• The person committing fraud gains an advantage over the victim in pursuit of self-interest.
Those committing fraud has been conjectured in the literature being of two types:
• Accidental or situational fraudsters, who find themselves with opportunity to commit fraud and then act on that opportunity.
• Predators that seek opportunity to commit fraud and then act on that intent.
In all fraud case, as we point out in our book, A.B.C.’s of Behavioral Forensics (Wiley, 2013), three conditions are at play:
The opportunity for trust violation, the motivation to commit the fraudulent act, and rationalization within the fraudster’s mind justifying the fraudulent behavior as appropriate to the situation. (This blog centers on the latter two factors as keys to the prevention and investigation of fraud incidents.)
Thus far, we’ve looked at fraud as white collar crime that is committed by an individual. But cases abound where fraud extends well beyond the actions of one person. Our book proposes a taxonomy (way of organizing a body of knowledge) of fraud in multiple levels:
• The Bad Apple (one individual);
• The Bad Bushel (when a group of people collude in the fraud);
• The Bad Crop (when a whole organization perpetrates and perpetuates fraud).
• And one of our bringingfreudtofraud bloggers, Victor E. Hartman, has proposed an even larger compilation of people committing fraud, which we may describe as a Rigged Market! This is where multiple organizations and regulators fail to protect the public and functionally contribute to the betrayal of public trust, such as was the case with the Wall Street financial crisis of 2007-2009.
Most fraud prevention and investigation efforts to date have centered on how fraud occurs. This blog and its sponsoring group, The Behavioral Forensics GroupTMLLC, is targeting the why people commit fraud. These motivations are deeper than the usual surface assumption of greed. A highly salient ingredient of the definitions of fraud with which we started (and stressed with italics and bold print) is the mention of people. Fraud is not fraud unless a person is committing it. The more we understand why people commit fraud, the more effective we can be in preventing fraud and in investigating fraud cases. We cannot be content in asking the “how” question regarding the instruments of fraud; we need to be asking the “why” question—what were the motivations causing otherwise good people to do bad things?
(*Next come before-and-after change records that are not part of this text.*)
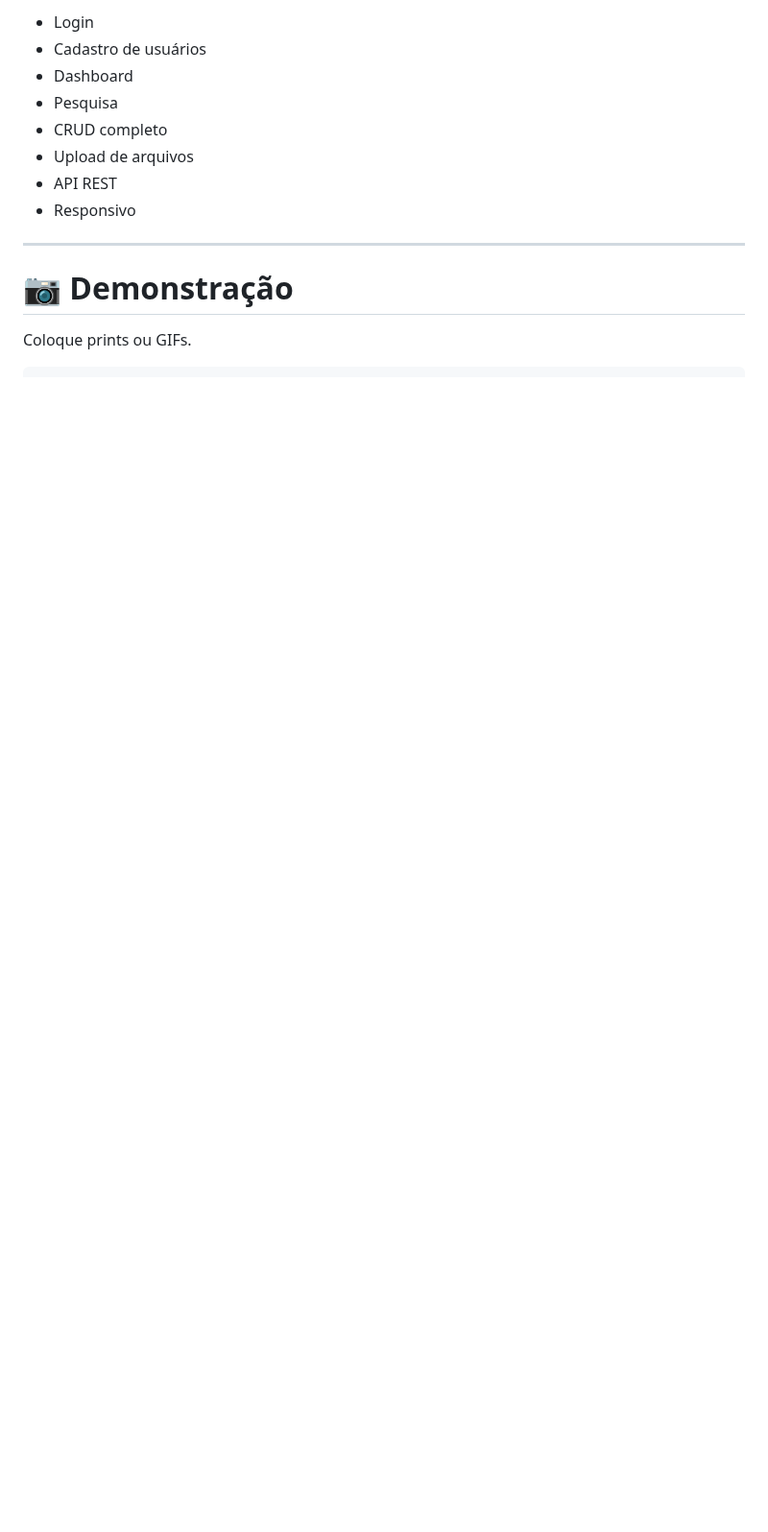
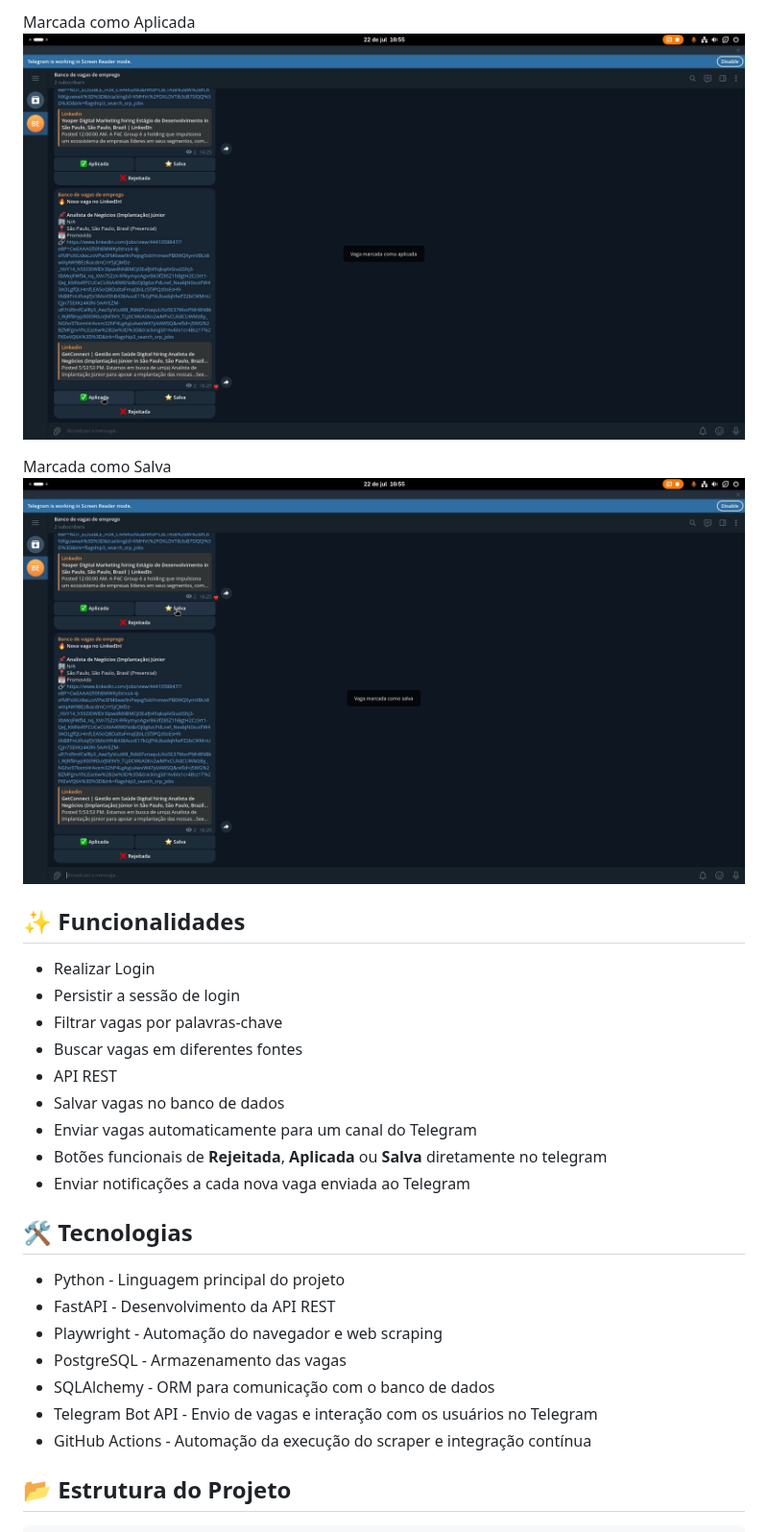
Before and after one commit to DenisGoes/job-web-scraper, a Markdown page: README.md, the part around one of its changes. Shown at 96% size. GitHub-like rendering; pictures changed too: app/docs/imagens/demonst_aplicada_telegram.png (added), app/docs/imagens/demonst_salva_telegram.png (added); blank space fills up the shorter version.

Commit message:
Adicionando Readme

```diff
--- a/README.md
+++ b/README.md
@@ -27,16 +24,34 @@ O DevPower Books é uma plataforma para gerenciamento de livros voltados ao dese
 
-- Login
-- Cadastro de usuários
-- Dashboard
-- Pesquisa
-- CRUD completo
-- Upload de arquivos
+Marcada como Aplicada
+![Marcada como Aplicada](./app/docs/imagens/demonst_aplicada_telegram.png)
+
+Marcada como Salva
+![Marcada como Salva](./app/docs/imagens/demonst_salva_telegram.png)
+
+<!-- ## 🏗 Arquitetura
+
+--- -->
+
+## ✨ Funcionalidades
+- Realizar Login
+- Persistir a sessão de login
+- Filtrar vagas por palavras-chave
+- Buscar vagas em diferentes fontes
 - API REST
-- Responsivo
+- Salvar vagas no banco de dados
+- Enviar vagas automaticamente para um canal do Telegram
+- Botões funcionais de **Rejeitada**, **Aplicada** ou **Salva** diretamente no telegram
+- Enviar notificações a cada nova vaga enviada ao Telegram
 
----
 
-# 📷 Demonstração
+## 🛠 Tecnologias
+- Python - Linguagem principal do projeto
+- FastAPI - Desenvolvimento da API REST
+- Playwright - Automação do navegador e web scraping
+- PostgreSQL - Armazenamento das vagas
+- SQLAlchemy - ORM para comunicação com o banco de dados
+- Telegram Bot API - Envio de vagas e interação com os usuários no Telegram
+- GitHub Actions - Automação da execução do scraper e integração contínua
 
-Coloque prints ou GIFs.
+## 📂 Estrutura do Projeto
 
```
Also changed, not shown: other parts of README.md (+154 -202 lines), app/docs/scheduler.md (added, +33 -0 lines), app/docs/imagens/demonst_Ini_linkedin.png (added), app/docs/imagens/demonst_notif_telegram.png (added), 11 other files.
Fraud is also a crime where often the victim unwittingly colludes with the fraudster. Fraudsters have their psychology; so do victims, giving themselves permission to enter into a fraudulent transaction with their own sets of justifications.
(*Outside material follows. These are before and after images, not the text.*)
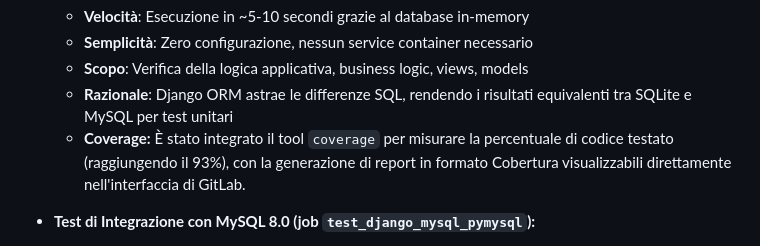
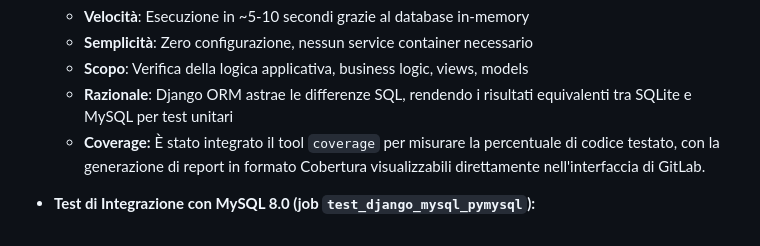
Before and after one commit to lucadileo9/dev-experiments, a Markdown page: relazione.md, the part around one of its changes. Drawn GitHub-style.

```diff
--- a/relazione.md
+++ b/relazione.md
@@ -189,7 +189,7 @@ Il job `build_check` verifica la correttezza sintattica del codice Python (trami
   - **Semplicità**: Zero configurazione, nessun service container necessario
   - **Scopo**: Verifica della logica applicativa, business logic, views, models
   - **Razionale**: Django ORM astrae le differenze SQL, rendendo i risultati equivalenti tra SQLite e MySQL per test unitari
-  * **Coverage:** È stato integrato il tool `coverage` per misurare la percentuale di codice testato (raggiungendo il 93%), con la generazione di report in formato Cobertura visualizzabili direttamente nell'interfaccia di GitLab.
+  - **Coverage:** È stato integrato il tool `coverage` per misurare la percentuale di codice testato, con la generazione di report in formato Cobertura visualizzabili direttamente nell'interfaccia di GitLab.
 * **Test di Integrazione con MySQL 8.0 (job `test_django_mysql_pymysql`):**
   - **Obiettivo**: Eseguire i test con lo stesso motore database utilizzato in produzione (MySQL 8.0) per garantire la **Parità Dev/Prod** ed evitare problemi di compatibilità.
   - **Architettura**: Utilizzo di servizi GitLab CI per avviare un container `mysql:8.0` affiancato al container di test. Il job installa il driver PyMySQL (Pure Python, evitando problematiche di compatibilità tra librerie C di sistema e MySQL 8.0) e si connette come utente `root` per avere i privilegi necessari alla creazione del database di test.
```
Also changed, not shown: other parts of relazione.md (+10 -4 lines).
The psychology of fraud is a new and emerging field of study and investigation, ripe with long-term potential for helping to mitigate the incidence of fraud through a better understanding of why it is committed. Actions based on this new knowledge targeted to motivations and rationalizations can be coupled with actions to reduce the opportunity to commit fraud in a broad spectrum approach to the control of fraud.
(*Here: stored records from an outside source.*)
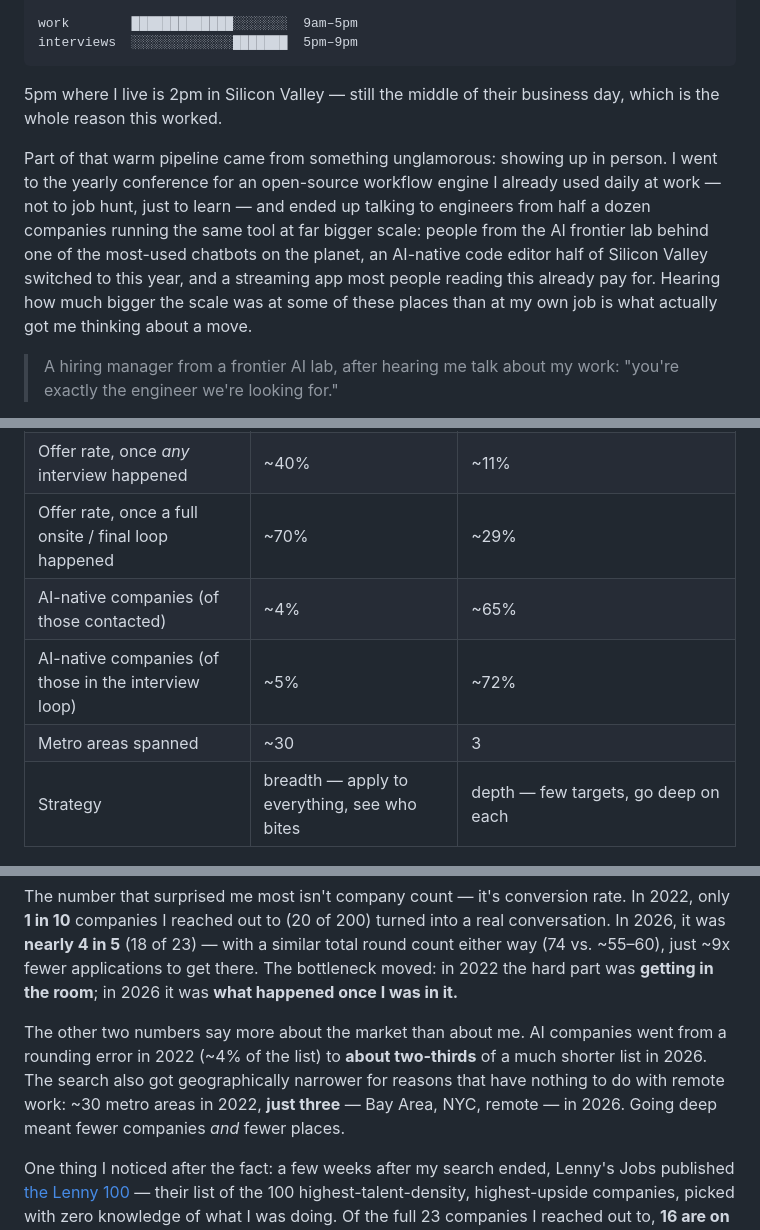
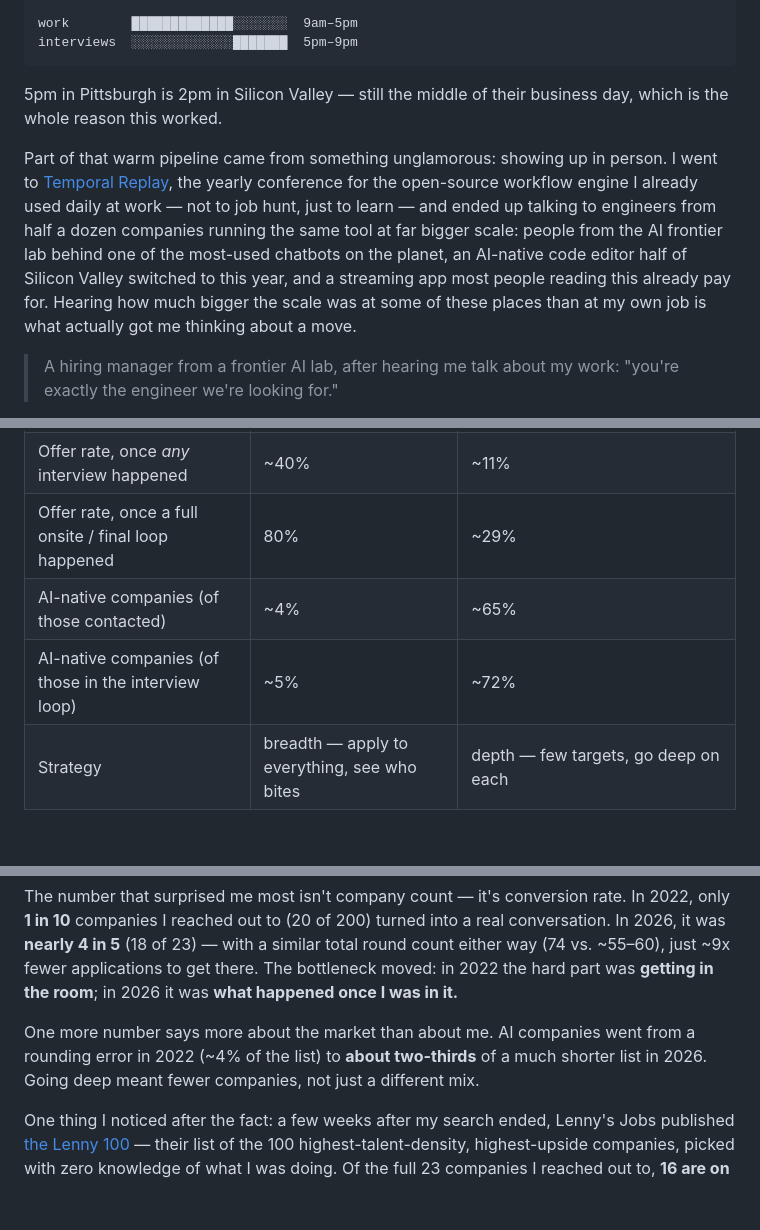
Before and after one commit to wangzhihao0629/wangzhihao0629, a Markdown page: blog/posts/job-hunting-in-2026.md, 3 parts joined by grey strips. GitHub-like rendering; blank space fills up the shorter version.

Commit message:
Fix conversion-rate math and drop metro-area stat; name Temporal Replay
- Correct 2022 full-loop conversion from 7/10 (70%) to 8/10 (80%),
  matching the post's own 8-offers figure
- Remove the "Metro areas spanned" row/paragraph (not accurate)
- Name Temporal Replay and link to the conference and the Nexus talk
- Say "Pittsburgh" instead of "where I live"

Co-Authored-By: Claude Sonnet 5 <noreply@anthropic.com>
Claude-Session: https://claude.ai/code/session_01NEk4dHE1DBwvSmsSUTH6mP

````diff
--- a/blog/posts/job-hunting-in-2026.md
+++ b/blog/posts/job-hunting-in-2026.md
@@ -45,16 +45,17 @@ work        █████████████░░░░░░░  9am–
 interviews  ░░░░░░░░░░░░░███████  5pm–9pm
 ```
 
-5pm where I live is 2pm in Silicon Valley — still the middle of their business day, which is the
+5pm in Pittsburgh is 2pm in Silicon Valley — still the middle of their business day, which is the
 whole reason this worked.
 
-Part of that warm pipeline came from something unglamorous: showing up in person. I went to the yearly
-conference for an open-source workflow engine I already used daily at work — not to job hunt, just to
-learn — and ended up talking to engineers from half a dozen companies running the same tool at far bigger
-scale: people from the AI frontier lab behind one of the most-used chatbots on the planet, an AI-native
-code editor half of Silicon Valley switched to this year, and a streaming app most people reading this
-already pay for. Hearing how much bigger the scale was at some of these places than at my own job is what
-actually got me thinking about a move.
+Part of that warm pipeline came from something unglamorous: showing up in person. I went to
+[Temporal Replay](https://temporal.io/replay/2026), the yearly conference for the open-source workflow
+engine I already used daily at work — not to job hunt, just to learn — and ended up talking to engineers
+from half a dozen companies running the same tool at far bigger scale: people from the AI frontier lab
+behind one of the most-used chatbots on the planet, an AI-native code editor half of Silicon Valley
+switched to this year, and a streaming app most people reading this already pay for. Hearing how much
+bigger the scale was at some of these places than at my own job is what actually got me thinking about a
+move.
 
 > A hiring manager from a frontier AI lab, after hearing me talk about my work: "you're exactly the
 > engineer we're looking for."
@@ -89,10 +91,9 @@ offer       ██░░░░░░░░░░░░░░░░░░  2
 | Offers | 8 | 2 (+1 reached reference checks, withdrawn after accepting elsewhere) |
 | Offer rate (of companies touched) | ~4% | ~9% |
 | Offer rate, once *any* interview happened | ~40% | ~11% |
-| Offer rate, once a full onsite / final loop happened | ~70% | ~29% |
+| Offer rate, once a full onsite / final loop happened | 80% | ~29% |
 | AI-native companies (of those contacted) | ~4% | ~65% |
 | AI-native companies (of those in the interview loop) | ~5% | ~72% |
-| Metro areas spanned | ~30 | 3 |
 | Strategy | breadth — apply to everything, see who bites | depth — few targets, go deep on each |
 
 ```
@@ -115,10 +116,9 @@ companies I reached out to (20 of 200) turned into a real conversation. In 2026,
 get there. The bottleneck moved: in 2022 the hard part was **getting in the room**; in 2026 it was **what
 happened once I was in it.**
 
-The other two numbers say more about the market than about me. AI companies went from a rounding error in
-2022 (~4% of the list) to **about two-thirds** of a much shorter list in 2026. The search also got
-geographically narrower for reasons that have nothing to do with remote work: ~30 metro areas in 2022,
-**just three** — Bay Area, NYC, remote — in 2026. Going deep meant fewer companies *and* fewer places.
+One more number says more about the market than about me. AI companies went from a rounding error in
+2022 (~4% of the list) to **about two-thirds** of a much shorter list in 2026. Going deep meant fewer
+companies, not just a different mix.
 
 One thing I noticed after the fact: a few weeks after my search ended, Lenny's Jobs published
 [the Lenny 100](https://www.lennysjobs.com/lenny100) — their list of the 100 highest-talent-density,
````
Also changed, not shown: other parts of blog/posts/job-hunting-in-2026.md (+3 -2 lines).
BEHAVIORAL FORENSICS GROUPTM LLC
The Behavioral Forensics GroupTM LLC is a team of professionals with vast experience in detecting fraud, understanding why it occurs, and in recommending steps to mitigate fraud incidence within the corporate workplace, particularly within higher-level (and therefore more costly to the enterprise) executives. The fields of investigation, organizational psychiatry, accounting and behavioral forensics, and law enforcement are represented within the Behavioral Forensics GroupTM LLC. Acting in synergy to help organizations prevent, find, and/or reduce fraud, B4GTM is a premier, pioneering practice in this field.